-- WORK REQUEST --
Leave out the pictures, and retype the remaining data exactly.

-- RECORDS FOR PROCESSING --
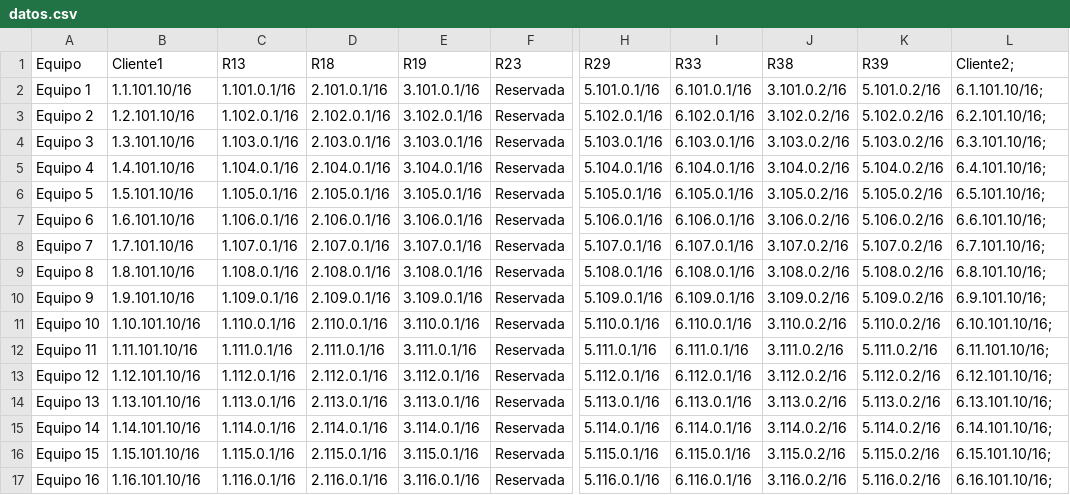
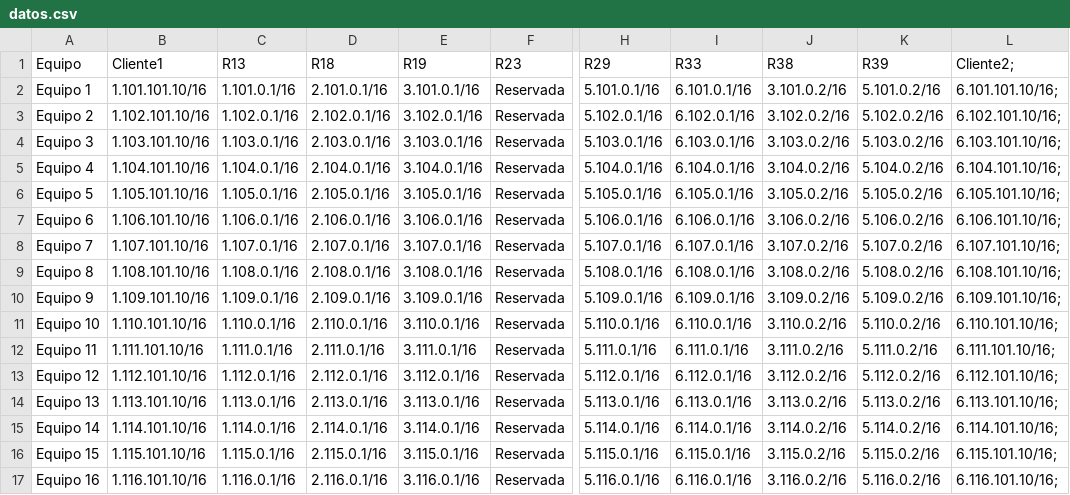
Before and after one commit to OscarMaestre/apuntes_redes, a CSV file: t4_routers/practica_routers/datos.csv, drawn as a sheet; only a part is shown, gaps mark what is left out; the diff covers the shown part only; the diff names each change by its address in the sheet, - before the commit and + after, or states it on an @@ line.

```diff
--- a/t4_routers/practica_routers/datos.csv
+++ b/t4_routers/practica_routers/datos.csv
-B2 (Cliente1): 1.1.101.10/16
+B2 (Cliente1): 1.101.101.10/16
-L2 (Cliente2;): 6.1.101.10/16;
+L2 (Cliente2;): 6.101.101.10/16;
-B3 (Cliente1): 1.2.101.10/16
+B3 (Cliente1): 1.102.101.10/16
-L3 (Cliente2;): 6.2.101.10/16;
+L3 (Cliente2;): 6.102.101.10/16;
-B4 (Cliente1): 1.3.101.10/16
+B4 (Cliente1): 1.103.101.10/16
-L4 (Cliente2;): 6.3.101.10/16;
+L4 (Cliente2;): 6.103.101.10/16;
-B5 (Cliente1): 1.4.101.10/16
+B5 (Cliente1): 1.104.101.10/16
-L5 (Cliente2;): 6.4.101.10/16;
+L5 (Cliente2;): 6.104.101.10/16;
-B6 (Cliente1): 1.5.101.10/16
+B6 (Cliente1): 1.105.101.10/16
-L6 (Cliente2;): 6.5.101.10/16;
+L6 (Cliente2;): 6.105.101.10/16;
-B7 (Cliente1): 1.6.101.10/16
+B7 (Cliente1): 1.106.101.10/16
-L7 (Cliente2;): 6.6.101.10/16;
+L7 (Cliente2;): 6.106.101.10/16;
-B8 (Cliente1): 1.7.101.10/16
+B8 (Cliente1): 1.107.101.10/16
-L8 (Cliente2;): 6.7.101.10/16;
+L8 (Cliente2;): 6.107.101.10/16;
-B9 (Cliente1): 1.8.101.10/16
+B9 (Cliente1): 1.108.101.10/16
-L9 (Cliente2;): 6.8.101.10/16;
+L9 (Cliente2;): 6.108.101.10/16;
-B10 (Cliente1): 1.9.101.10/16
+B10 (Cliente1): 1.109.101.10/16
-L10 (Cliente2;): 6.9.101.10/16;
+L10 (Cliente2;): 6.109.101.10/16;
-B11 (Cliente1): 1.10.101.10/16
+B11 (Cliente1): 1.110.101.10/16
-L11 (Cliente2;): 6.10.101.10/16;
+L11 (Cliente2;): 6.110.101.10/16;
-B12 (Cliente1): 1.11.101.10/16
+B12 (Cliente1): 1.111.101.10/16
-L12 (Cliente2;): 6.11.101.10/16;
+L12 (Cliente2;): 6.111.101.10/16;
-B13 (Cliente1): 1.12.101.10/16
+B13 (Cliente1): 1.112.101.10/16
-L13 (Cliente2;): 6.12.101.10/16;
+L13 (Cliente2;): 6.112.101.10/16;
-B14 (Cliente1): 1.13.101.10/16
+B14 (Cliente1): 1.113.101.10/16
-L14 (Cliente2;): 6.13.101.10/16;
+L14 (Cliente2;): 6.113.101.10/16;
-B15 (Cliente1): 1.14.101.10/16
+B15 (Cliente1): 1.114.101.10/16
-L15 (Cliente2;): 6.14.101.10/16;
+L15 (Cliente2;): 6.114.101.10/16;
-B16 (Cliente1): 1.15.101.10/16
+B16 (Cliente1): 1.115.101.10/16
-L16 (Cliente2;): 6.15.101.10/16;
+L16 (Cliente2;): 6.115.101.10/16;
-B17 (Cliente1): 1.16.101.10/16
+B17 (Cliente1): 1.116.101.10/16
-L17 (Cliente2;): 6.16.101.10/16;
+L17 (Cliente2;): 6.116.101.10/16;
```
Also changed, not shown: 14 edited cells elsewhere in this file, 48 other files.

-- FINAL ANSWER --
Before and after one commit to OscarMaestre/apuntes_redes, a CSV file: t4_routers/practica_routers/datos.csv, drawn as a sheet; only a part is shown, gaps mark what is left out; the diff covers the shown part only; the diff names each change by its address in the sheet, - before the commit and + after, or states it on an @@ line.

```diff
--- a/t4_routers/practica_routers/datos.csv
+++ b/t4_routers/practica_routers/datos.csv
-B2 (Cliente1): 1.1.101.10/16
+B2 (Cliente1): 1.101.101.10/16
-L2 (Cliente2;): 6.1.101.10/16;
+L2 (Cliente2;): 6.101.101.10/16;
-B3 (Cliente1): 1.2.101.10/16
+B3 (Cliente1): 1.102.101.10/16
-L3 (Cliente2;): 6.2.101.10/16;
+L3 (Cliente2;): 6.102.101.10/16;
-B4 (Cliente1): 1.3.101.10/16
+B4 (Cliente1): 1.103.101.10/16
-L4 (Cliente2;): 6.3.101.10/16;
+L4 (Cliente2;): 6.103.101.10/16;
-B5 (Cliente1): 1.4.101.10/16
+B5 (Cliente1): 1.104.101.10/16
-L5 (Cliente2;): 6.4.101.10/16;
+L5 (Cliente2;): 6.104.101.10/16;
-B6 (Cliente1): 1.5.101.10/16
+B6 (Cliente1): 1.105.101.10/16
-L6 (Cliente2;): 6.5.101.10/16;
+L6 (Cliente2;): 6.105.101.10/16;
-B7 (Cliente1): 1.6.101.10/16
+B7 (Cliente1): 1.106.101.10/16
-L7 (Cliente2;): 6.6.101.10/16;
+L7 (Cliente2;): 6.106.101.10/16;
-B8 (Cliente1): 1.7.101.10/16
+B8 (Cliente1): 1.107.101.10/16
-L8 (Cliente2;): 6.7.101.10/16;
+L8 (Cliente2;): 6.107.101.10/16;
-B9 (Cliente1): 1.8.101.10/16
+B9 (Cliente1): 1.108.101.10/16
-L9 (Cliente2;): 6.8.101.10/16;
+L9 (Cliente2;): 6.108.101.10/16;
-B10 (Cliente1): 1.9.101.10/16
+B10 (Cliente1): 1.109.101.10/16
-L10 (Cliente2;): 6.9.101.10/16;
+L10 (Cliente2;): 6.109.101.10/16;
-B11 (Cliente1): 1.10.101.10/16
+B11 (Cliente1): 1.110.101.10/16
-L11 (Cliente2;): 6.10.101.10/16;
+L11 (Cliente2;): 6.110.101.10/16;
-B12 (Cliente1): 1.11.101.10/16
+B12 (Cliente1): 1.111.101.10/16
-L12 (Cliente2;): 6.11.101.10/16;
+L12 (Cliente2;): 6.111.101.10/16;
-B13 (Cliente1): 1.12.101.10/16
+B13 (Cliente1): 1.112.101.10/16
-L13 (Cliente2;): 6.12.101.10/16;
+L13 (Cliente2;): 6.112.101.10/16;
-B14 (Cliente1): 1.13.101.10/16
+B14 (Cliente1): 1.113.101.10/16
-L14 (Cliente2;): 6.13.101.10/16;
+L14 (Cliente2;): 6.113.101.10/16;
-B15 (Cliente1): 1.14.101.10/16
+B15 (Cliente1): 1.114.101.10/16
-L15 (Cliente2;): 6.14.101.10/16;
+L15 (Cliente2;): 6.114.101.10/16;
-B16 (Cliente1): 1.15.101.10/16
+B16 (Cliente1): 1.115.101.10/16
-L16 (Cliente2;): 6.15.101.10/16;
+L16 (Cliente2;): 6.115.101.10/16;
-B17 (Cliente1): 1.16.101.10/16
+B17 (Cliente1): 1.116.101.10/16
-L17 (Cliente2;): 6.16.101.10/16;
+L17 (Cliente2;): 6.116.101.10/16;
```
Also changed, not shown: 14 edited cells elsewhere in this file, 48 other files.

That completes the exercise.